Task statement – Gather all lines in the entries that include the word "motion".

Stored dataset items
<<<<
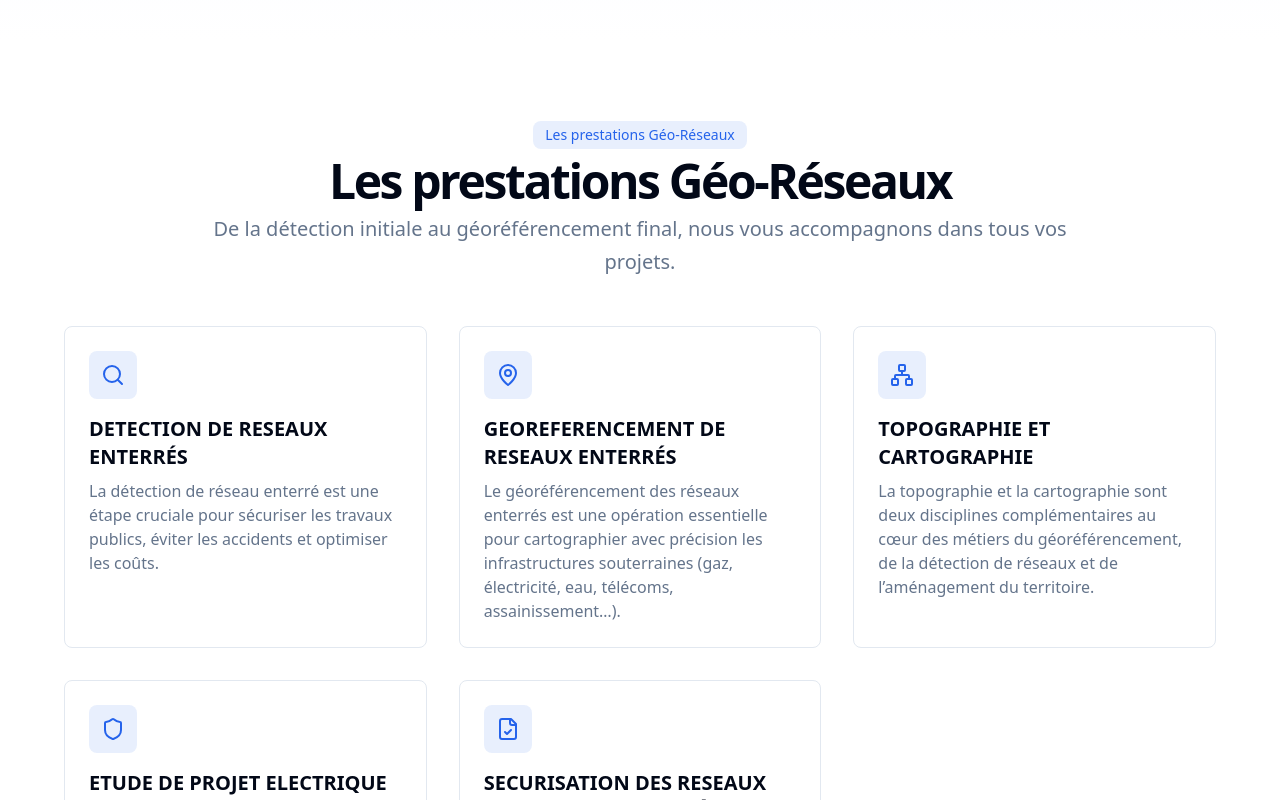
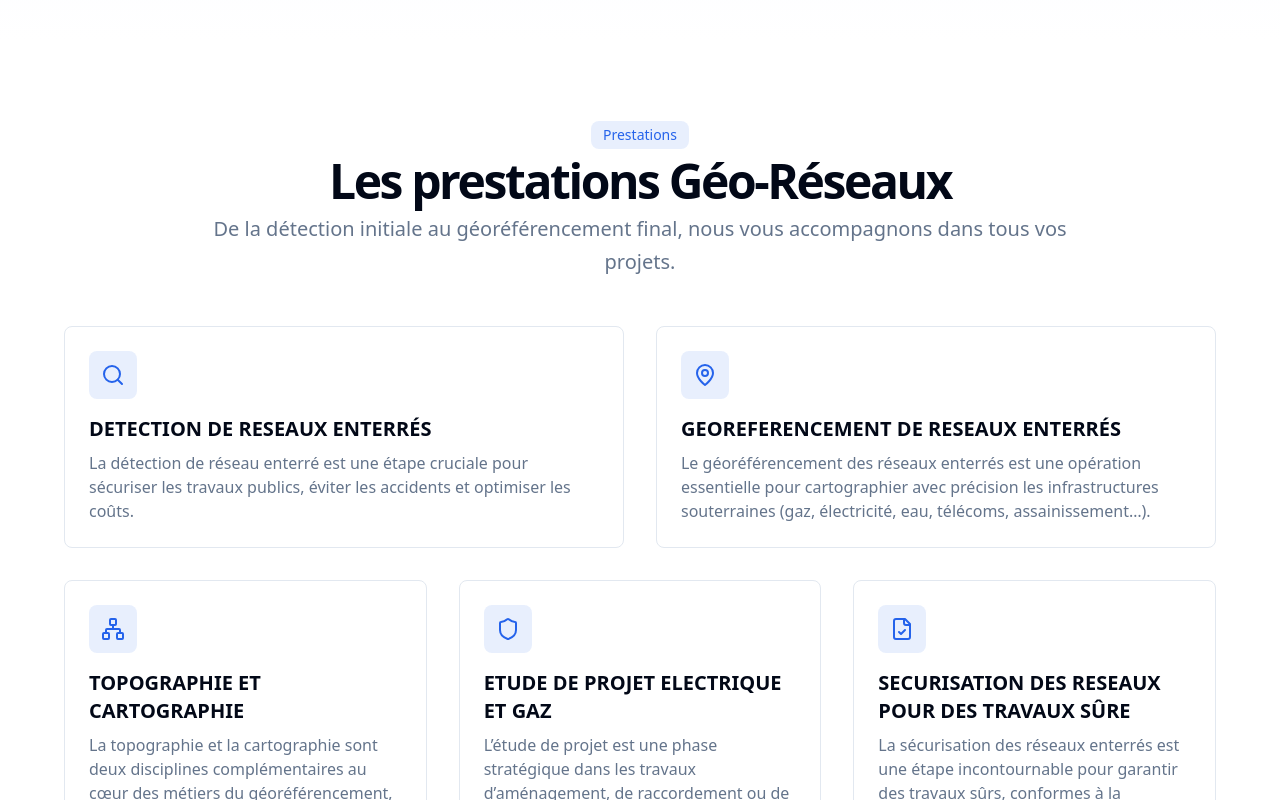
Before and after one commit to GeoReseaux/website, a React (Vite) app in the folder Front/: page / in a window 1280 px wide. Shown: the part 780-1580 px from the top of the page. Built offline with nearby package versions, Linux system fonts and the light colour scheme.

Commit message:
feat(home): updated pricing cards order

```diff
--- a/Front/src/routes/Index.jsx
+++ b/Front/src/routes/Index.jsx
@@ -87,7 +87,7 @@ export default function Home() {
             >
               <div className="space-y-2">
                 <div className="inline-block rounded-lg bg-primary/10 px-3 py-1 text-sm text-primary">
-                  Les prestations Géo-Réseaux
+                  Prestations
                 </div>
                 <h2 className="text-3xl font-bold tracking-tighter sm:text-5xl">Les prestations Géo-Réseaux</h2>
                 <p className="max-w-[900px] text-muted-foreground md:text-xl/relaxed lg:text-base/relaxed xl:text-xl/relaxed">
@@ -95,7 +95,8 @@ export default function Home() {
                 </p>
               </div>
             </motion.div>
-            <div className="mx-auto grid max-w-6xl gap-8 py-12 md:grid-cols-2 lg:grid-cols-3">
+            <div className="mx-auto grid max-w-6xl gap-8 py-12 md:grid-cols-2 lg:grid-cols-3 items-stretch">
+              <div className="md:col-span-2 lg:col-span-3 grid gap-8 md:grid-cols-2 justify-center items-stretch">
                 <motion.div
                   className="flex flex-col items-start space-y-4 rounded-lg border bg-card p-6"
                   initial={{ opacity: 0, y: 20 }}
@@ -130,6 +131,7 @@ export default function Home() {
                     </p>
                   </div>
                 </motion.div>
+              </div>
               <motion.div
                 className="flex flex-col items-start space-y-4 rounded-lg border bg-card p-6"
                 initial={{ opacity: 0, y: 20 }}
```
Lines whose indentation alone changed are shown as unchanged.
>>>>
Your response –
             </motion.div>
                 <motion.div
                 </motion.div>
               <motion.div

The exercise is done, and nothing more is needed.